* THE PROBLEM: Report every line of the records below that includes the string "dispose".

==*==

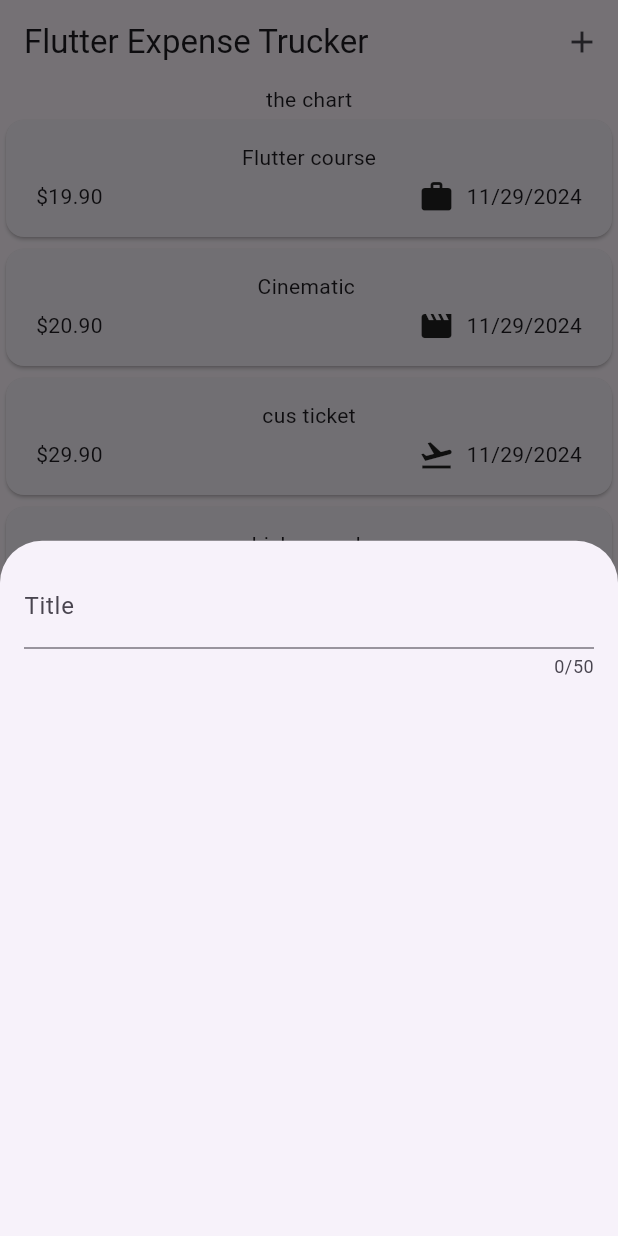
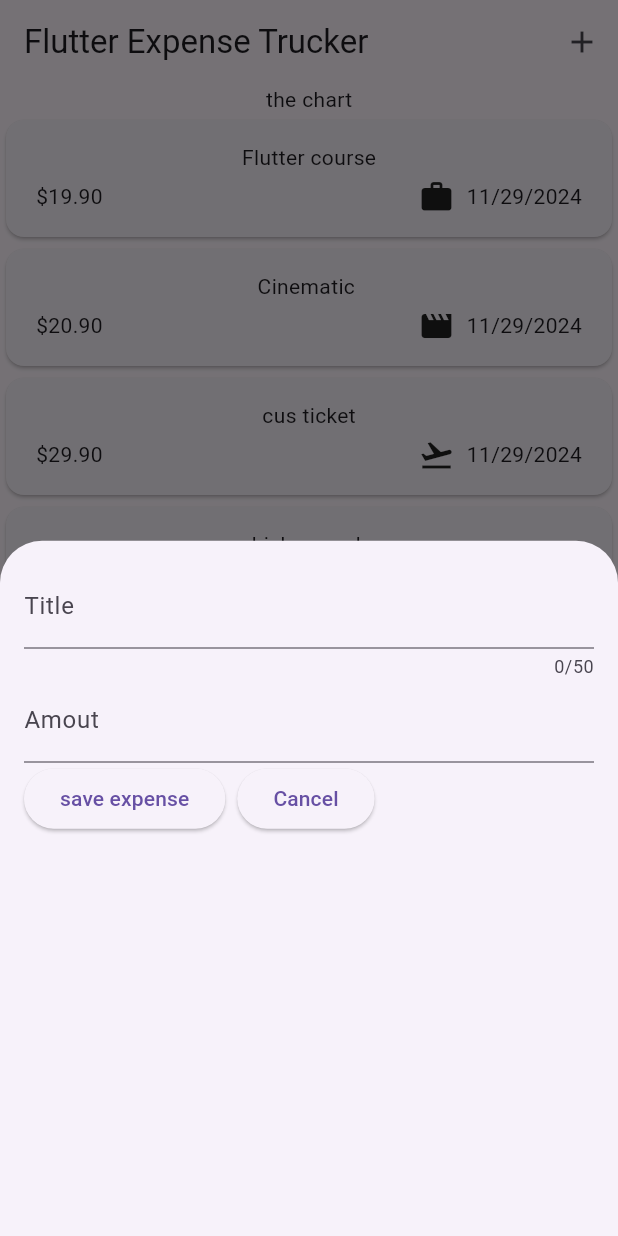
Before and after one commit to mathewwicky/Expense-Tracker-App, a Flutter app: the screen it shows after launch, after a tap on the "add" icon, on a phone screen of 412 x 824 dp. Run offline on Flutter 3.47's test engine with Material 3 defaults, Android fonts, the phone set to English and light mode, and no system bars.

Commit message:
introduced TextEditing Controller to help in saving user input values

```diff
--- a/lib/widgets/new_expense.dart
+++ b/lib/widgets/new_expense.dart
@@ -8,6 +8,22 @@ class NewExpense extends StatefulWidget {
 }
 
 class _NewExpenseState extends State<NewExpense> {
+  // var _enteredTitle = '';
+
+  // void _saveTitleInput(String inputValue) {
+  //   _enteredTitle = inputValue;
+  // }
+
+  final _titleController = TextEditingController();
+  final _amoutController = TextEditingController();
+
+  @override
+  void dispose() {
+    _titleController.dispose();
+    _amoutController.dispose();
+    super.dispose();
+  }
+
   @override
   Widget build(BuildContext context) {
     return Padding(
@@ -15,11 +31,43 @@ class _NewExpenseState extends State<NewExpense> {
       child: Column(
         children: [
           TextField(
+            //onChanged: _saveTitleInput,
+
+            controller: _titleController,
             maxLength: 50,
             decoration: InputDecoration(
               label: Text('Title'),
             ),
           ),
+          TextField(
+            controller: _amoutController,
+            keyboardType: TextInputType.number,
+            decoration: InputDecoration(
+              prefixText: '\$ ',
+              label: Text('Amout'),
+            ),
+          ),
+          Row(
+            children: [
+              ElevatedButton(
+                onPressed: () {
+                  // print(_enteredTitle);
+                  print(_titleController.text);
+                  print(_amoutController.text);
+                },
+                child: Text('save expense'),
+              ),
+              SizedBox(
+                width: 8,
+              ),
+              ElevatedButton(
+                onPressed: () {
+                  Navigator.pop(context);
+                },
+                child: Text('Cancel'),
+              ),
+            ],
+          )
         ],
       ),
     );
```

==*==

* TASK OUTPUT:
+  void dispose() {
+    _titleController.dispose();
+    _amoutController.dispose();
+    super.dispose();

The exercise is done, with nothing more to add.